Work request → Please return the listing exactly as it stands, skipping any pictures.
****
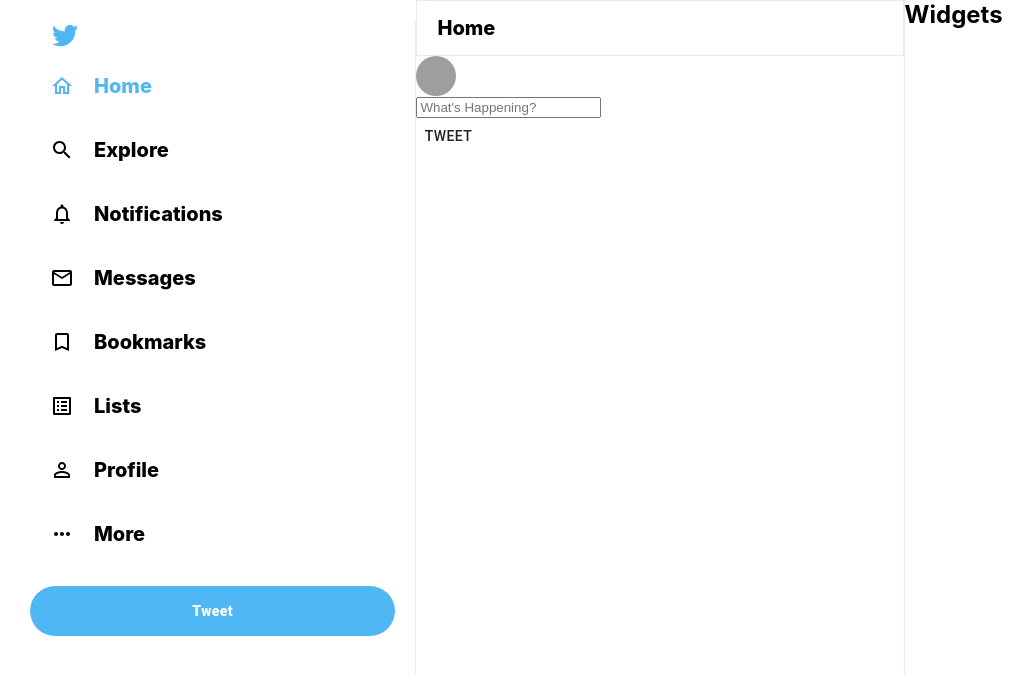
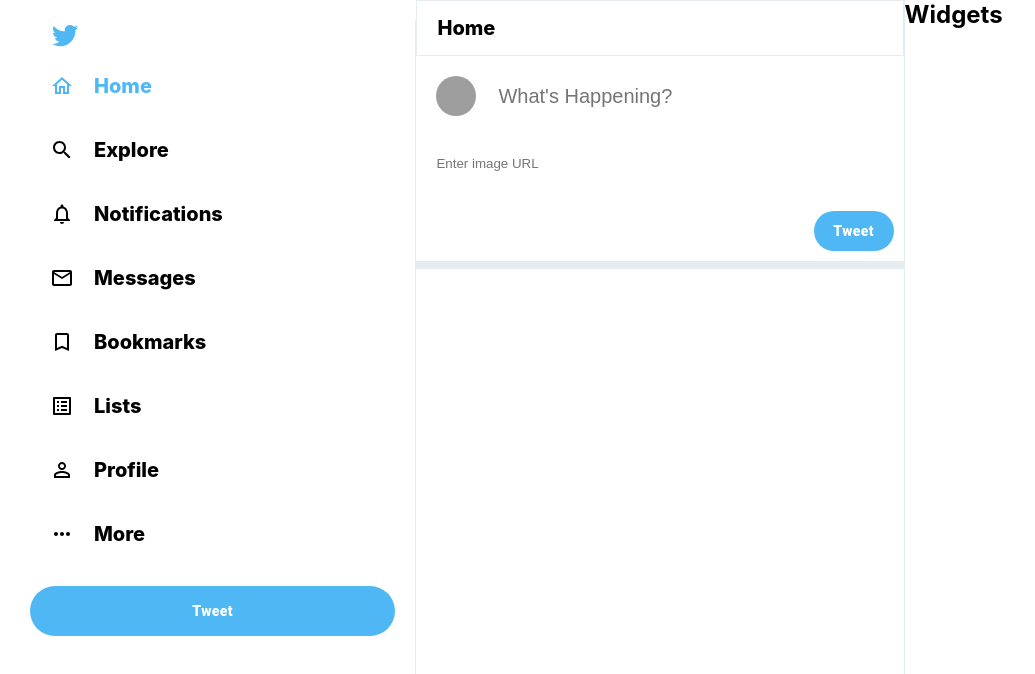
Before and after one commit to malikwaqar/twitter-with-reactjs, a React (Create React App) app: page / in a window 1280 px wide. Shown: the top 674 px of the page, without its empty margins (0-1035 px from the left). Built offline with nearby package versions, Linux system fonts and the light colour scheme; grey boxes are pictures that could not be loaded.

Commit message:
TweetBox Completed

```diff
--- a/src/components/TweetBox/TweetBox.css
+++ b/src/components/TweetBox/TweetBox.css
@@ -0,0 +1,35 @@
+.tweetBox {
+    padding-bottom: 10px;
+    border-bottom: 8px solid var(--twitter-background);
+    padding-right: 10px;
+}
+.tweetBox > form {
+    display: flex;
+    flex-direction: column;
+}
+.tweetBox__input {
+    padding: 20px;
+    display: flex;
+}
+.tweetBox__input > input {
+    flex: 1;
+    margin-left: 20px;
+    font-size: 20px;
+    border: none;
+}
+.tweetBox__tweetButton {
+    background-color: var(--twitter-color) !important;
+    border: none !important;
+    color: white !important;
+    font-weight: 900 !important;
+    text-transform: inherit !important;
+    border-radius: 30px !important;
+    width: 80px;
+    height: 40px !important;
+    margin-top: 20px !important;
+    margin-left: auto !important;
+}
+.tweetBox__imageInput {
+    border: none;
+    padding: 20px;
+}
--- a/src/components/TweetBox/TweetBox.js
+++ b/src/components/TweetBox/TweetBox.js
@@ -10,7 +10,8 @@
                     <Avatar src="https://kajabi-storefronts-production.global.ssl.fastly.net/kajabi-storefronts-production/themes/284832/settings_images/rLlCifhXRJiT0RoN2FjK_Logo_roundbackground_black.png" />
                     <input placeholder="What's Happening?" type="text" />
                 </div>
-                <Button>Tweet</Button>
+                <input className="tweetBox__imageInput" placeholder="Enter image URL" type="text" />
+                <Button className="tweetBox__tweetButton">Tweet</Button>
             </form>
         </div>
     )
```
****
Exercise answer →
Before and after one commit to malikwaqar/twitter-with-reactjs, a React (Create React App) app: page / in a window 1280 px wide. Shown: the top 674 px of the page, without its empty margins (0-1035 px from the left). Built offline with nearby package versions, Linux system fonts and the light colour scheme; grey boxes are pictures that could not be loaded.

Commit message:
TweetBox Completed

```diff
--- a/src/components/TweetBox/TweetBox.css
+++ b/src/components/TweetBox/TweetBox.css
@@ -0,0 +1,35 @@
+.tweetBox {
+    padding-bottom: 10px;
+    border-bottom: 8px solid var(--twitter-background);
+    padding-right: 10px;
+}
+.tweetBox > form {
+    display: flex;
+    flex-direction: column;
+}
+.tweetBox__input {
+    padding: 20px;
+    display: flex;
+}
+.tweetBox__input > input {
+    flex: 1;
+    margin-left: 20px;
+    font-size: 20px;
+    border: none;
+}
+.tweetBox__tweetButton {
+    background-color: var(--twitter-color) !important;
+    border: none !important;
+    color: white !important;
+    font-weight: 900 !important;
+    text-transform: inherit !important;
+    border-radius: 30px !important;
+    width: 80px;
+    height: 40px !important;
+    margin-top: 20px !important;
+    margin-left: auto !important;
+}
+.tweetBox__imageInput {
+    border: none;
+    padding: 20px;
+}
--- a/src/components/TweetBox/TweetBox.js
+++ b/src/components/TweetBox/TweetBox.js
@@ -10,7 +10,8 @@
                     <Avatar src="https://kajabi-storefronts-production.global.ssl.fastly.net/kajabi-storefronts-production/themes/284832/settings_images/rLlCifhXRJiT0RoN2FjK_Logo_roundbackground_black.png" />
                     <input placeholder="What's Happening?" type="text" />
                 </div>
-                <Button>Tweet</Button>
+                <input className="tweetBox__imageInput" placeholder="Enter image URL" type="text" />
+                <Button className="tweetBox__tweetButton">Tweet</Button>
             </form>
         </div>
     )
```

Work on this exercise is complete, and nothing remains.